FORT MYERS, Fla. — At 8 a.m., Donald Fehr met with the Red Sox for an annual Players Association meeting. Fehr bolted pretty much immediately after the meeting and did not speak with reporters. Can’t imagine why he wouldn’t want to talk.
(EDIT: This probably wasn’t a very fair representation. Fehr was actually never asked to speak with reporters, so it’s not as if he ran from a pack of writers. He did his meeting and then he left.)
The Red Sox are currently practicing catching pop ups to the infield and shallow outfield that may cause players to collide. Bench coach Brad Mills is running the drill. Before it started, he had to tell the people running the loudspeakers to cut the music. Basically, it’s a lot of players yelling “I got it!” and testing the efficacy of sweet-looking sunglasses. (“Performance eyewear” is a popular term in that industry.)
The Red Sox play the Pirates today at 1:05 p.m. We’ll get our first live spring look at, in order, pitchers Jon Lester, Takashi Saito, Hideki Okajima and Wes Littleton. The Red Sox will get their first look at Brandon Moss since they traded him at last year’s deadline in the deal that brought Jason Bay to the Sox and shipped Manny Ramirez to the Dodgers.
Terry Francona is tackling the challenge of figuring out how much to tune up guys headed for the World Baseball Classic. He said players will leave Sunday. Dustin Pedroia will play today and not travel tomorrow, while Kevin Youkilis will not play today and travel tomorrow. Francona also thought it was important for Angel Chavez, an infielder from Panama, to play and get some reps in.
“I think we have a little bit of a responsibility to play them,” Francona said. “Just trying to let them play enough where they’re comfortable. I know they need to try and play nine innings, but I can’t see that being in their best interesting, throwing them out there to play nine innings on Feb. 25. That just doesn’t make sense to me.”

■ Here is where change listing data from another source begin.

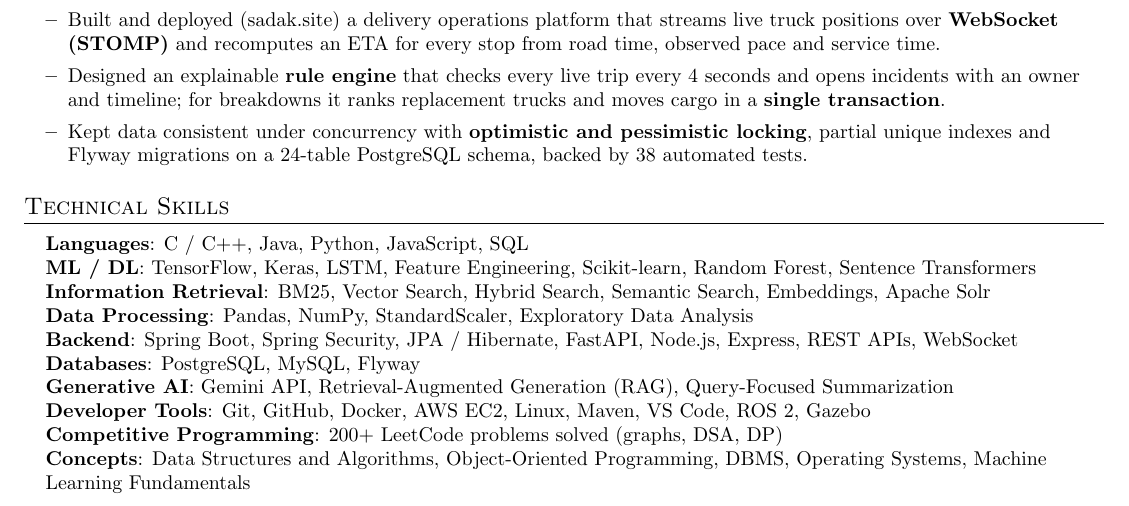
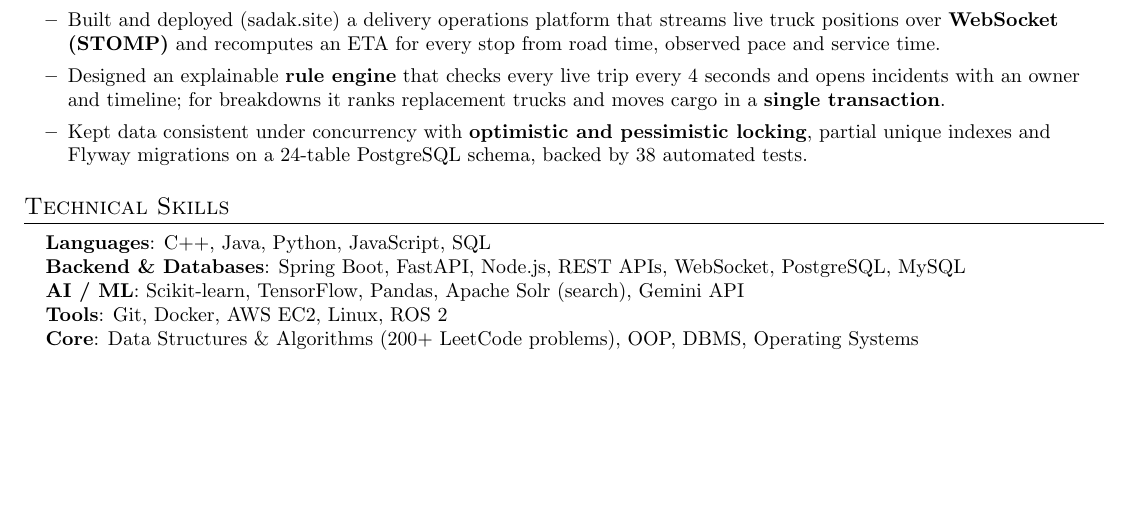
Before and after one commit to rabeeh18/resume, a LaTeX CV (rabeeh_ahmad_resume.tex): part of the page, cut so that both start at the same text, the shorter picture padded with empty space. Compiled offline with pdfLaTeX.

Commit message:
Trim technical skills to the essentials
Co-Authored-By: Claude Opus 5.5 <noreply@anthropic.com>

```diff
--- a/rabeeh_ahmad_resume.tex
+++ b/rabeeh_ahmad_resume.tex
@@ -137,16 +137,11 @@ $|$ \emph{Java, Spring Boot, PostgreSQL, WebSocket, AWS EC2}}
 \section{Technical Skills}
 \begin{itemize}[leftmargin=0.15in, label={}, itemsep=2pt]
 \item[] \small
-\textbf{Languages}: C / C++, Java, Python, JavaScript, SQL \\
-\textbf{ML / DL}: TensorFlow, Keras, LSTM, Feature Engineering, Scikit-learn, Random Forest, Sentence Transformers \\
-\textbf{Information Retrieval}: BM25, Vector Search, Hybrid Search, Semantic Search, Embeddings, Apache Solr \\
-\textbf{Data Processing}: Pandas, NumPy, StandardScaler, Exploratory Data Analysis \\
-\textbf{Backend}: Spring Boot, Spring Security, JPA / Hibernate, FastAPI, Node.js, Express, REST APIs, WebSocket \\
-\textbf{Databases}: PostgreSQL, MySQL, Flyway \\
-\textbf{Generative AI}: Gemini API, Retrieval-Augmented Generation (RAG), Query-Focused Summarization \\
-\textbf{Developer Tools}: Git, GitHub, Docker, AWS EC2, Linux, Maven, VS Code, ROS 2, Gazebo \\
-\textbf{Competitive Programming}: 200+ LeetCode problems solved (graphs, DSA, DP) \\
-\textbf{Concepts}: Data Structures and Algorithms, Object-Oriented Programming, DBMS, Operating Systems, Machine Learning Fundamentals
+\textbf{Languages}: C++, Java, Python, JavaScript, SQL \\
+\textbf{Backend \& Databases}: Spring Boot, FastAPI, Node.js, REST APIs, WebSocket, PostgreSQL, MySQL \\
+\textbf{AI / ML}: Scikit-learn, TensorFlow, Pandas, Apache Solr (search), Gemini API \\
+\textbf{Tools}: Git, Docker, AWS EC2, Linux, ROS 2 \\
+\textbf{Core}: Data Structures \& Algorithms (200+ LeetCode problems), OOP, DBMS, Operating Systems
 \end{itemize}
 
 \end{document}
```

Mike Lowell update: Nothing new with his program. “A couple days ago, he ran 75, 80 percent,” Francona said. “Actually, he did pretty good. That won’t change for a while. He’s trying to do a little more. Take groundballs, maybe a little longer. A little bit more throwing. It’s trying to increase not just the intensity of the workouts, but stretch him out, too, time-wise.” Lowell has been “hitting a bunch,” Francona said, “and that’s not been an issue at all. There’s no favor or anything.” There is no serious timetable for Lowell to see some game action, but “when he’s ready to play, we’ll play him,” Francona said.